“Dear Mr. Kay, I hope you never discover the name of the Anonymous Penitent.” (Not to be outdone, I responded in kind for Norman).



Diamonds are red – clubs are black

All I want is — my own coat back

Replete with gloves – and scarf – and keys

The way you found it – if you please

I cannot understand – your taste

You must have acted – in wild haste

For if vicuna – was the booty

Or perchance – a cashmere beauty

I could see – whyfor the snatch

For it would be – a worthwhile catch

But what you GRABBED – was no great shake

And what you LEFT – I would not take

Your name is known – in many lands

For stealing – overtricks and hands

But I thought – you were confined

To robbing STRANGE – opponents blind

‘Cause never did I – once suspect

That coats of TEAMMATES – you collect

Or this flash – of kleptomania

Would touch a friend – from Pennsylvania!


RikitikiJanuary 2nd, 2009 at 3:38 pm

Your archives are unbelievable. Loved your response to Alan Truscott. I think

that everyone (knowing what a sensational writer Alan was) would love you to

post and share his original poem to Norman. Your blogs are very ‘different’ and you are resurrecting bridge history for us.
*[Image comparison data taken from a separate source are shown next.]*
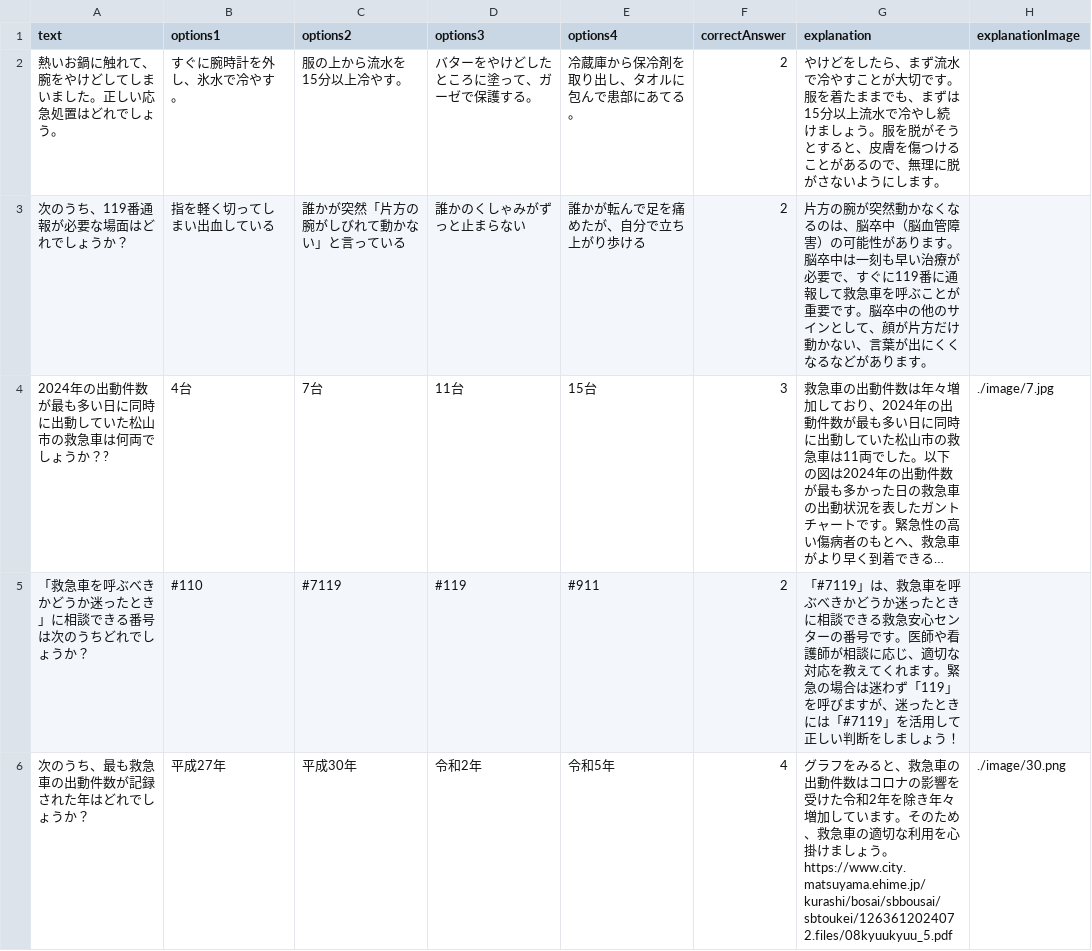
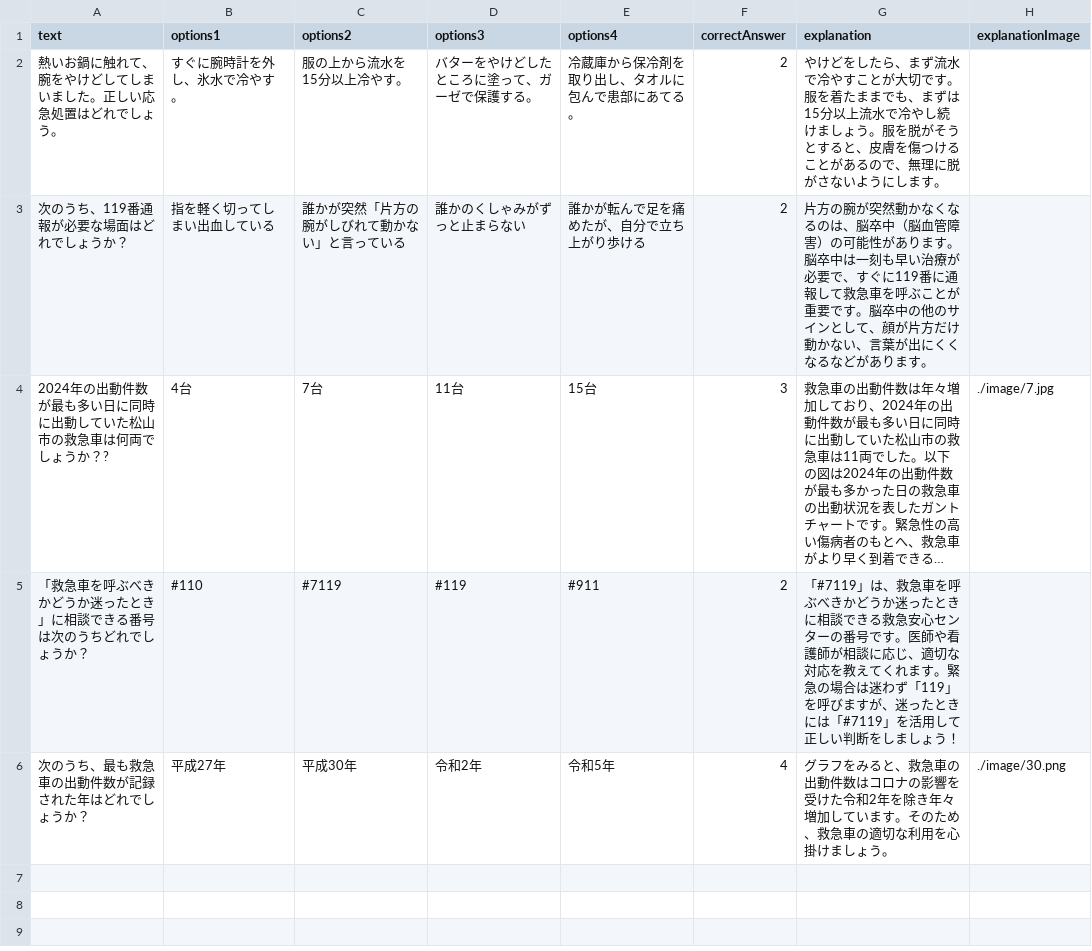
Before and after one commit to anorakmaton/QQuiz, a CSV file: dist/data/demoQuestion.csv (was src/data/demoQuestion.csv), drawn as a sheet; long unchanged cells end in ….

```diff
--- a/src/data/demoQuestion.csv
+++ b/dist/data/demoQuestion.csv
@@ -5,2 +5,2 @@ text,options1,options2,options3,options4,correctAnswer,explanation,explanationIm
 「救急車を呼ぶべきかどうか迷ったとき」に相談できる番号は次のうちどれでしょうか？,#110,#7119,#119,#911,2,「#7119」は、救急車を呼ぶべきかどうか迷ったときに相談できる救急安心センターの番号です。医師や看護師が相談に応じ、適切な対応を教えてくれます。緊急の場合は迷わず「119」を呼びますが、迷ったときには「#7119」を活用して正しい判断をしましょう！,
-次のうち、最も救急車の出動件数が記録された年はどれでしょうか？,平成27年,平成30年,令和2年,令和5年,4,グラフをみると、救急車の出動件数はコロナの影響を受けた令和2年を除き年々増加しています。そのため、救急車の適切な利用を心掛けましょう。https://www.city.matsuyama.ehime.jp/kurashi/bosai/sbbousai/sbtoukei/1263612024072.files/08kyuukyuu_5.pdf,./image/30.png
+次のうち、最も救急車の出動件数が記録された年はどれでしょうか？,平成27年,平成30年,令和2年,令和5年,4,グラフをみると、救急車の出動件数はコロナの影響を受けた令和2年を除き年々増加しています。そのため、救急車の適切な利用を心掛けましょう。,./image/30.png
```
Also changed, not shown: dist/data/Question.csv, 32 other files.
a little humor is appreciated with the start of 2009. My friend called very early New Year’s day to report a theft!!! Someone had broken into his home and stolen his coat. Alas, he had left it at the night before party. Some one should tell those coats that they need to go home with “them that brought em”.

jack mendelsohnJanuary 4th, 2009 at 3:50 am

Judy, What a delightful story. You guys really had some great times. I loved your poem. Also you were a saint to leave at 5am so Norman could watch a game. Too bad there were no VCR’s.

Gary M. MugfordJanuary 5th, 2009 at 7:30 am


My Alan Truscott story …

Alan and I were in the pressroom at a NABC in Buffalo. In the course of a conversation, Alan described something as plebeian. He pronounced it, pleh-BEE-an. I, of course, being brought up on the right side of the pond, errr, the left side of the ocean, knew the word was pronounced PLEEB-ee-an. After all, we call the rookie army cadets PLEEBS. I had him.

Since we had agreed to play an afternoon side game, the entry fees were put up as a bet. Thus proving how big a sucker I was. Alan always had a cabbage roll of ACBL scrip around to pay for entry fees and needed a free game naught at all. But the wager had to have some sort of pay-off and he was willing to take my money.

Of course, the only dictionary on hand proved to be a British one. Since the whole point of the exercise was, in fact, to prove American pronounciation, we went off to find another dictionary. Eventually we found a Webster’s and a New American. And naturally, in both, the offered the possibility of two spellings … and one pronounciation. Pleh-BEE-an.

I paid the fees. We had a pleasant game. I’m sure the twinkle in his eye was as much from putting me in my place as sitting in a bridge game.

All in all, it was far from a plebeian game.

Judy Kay-WolffJanuary 5th, 2009 at 2:08 pm

Gary: Loved your story and your style. If I didn’t know better, I would have flattered you

by saying ‘you should have been a writer!’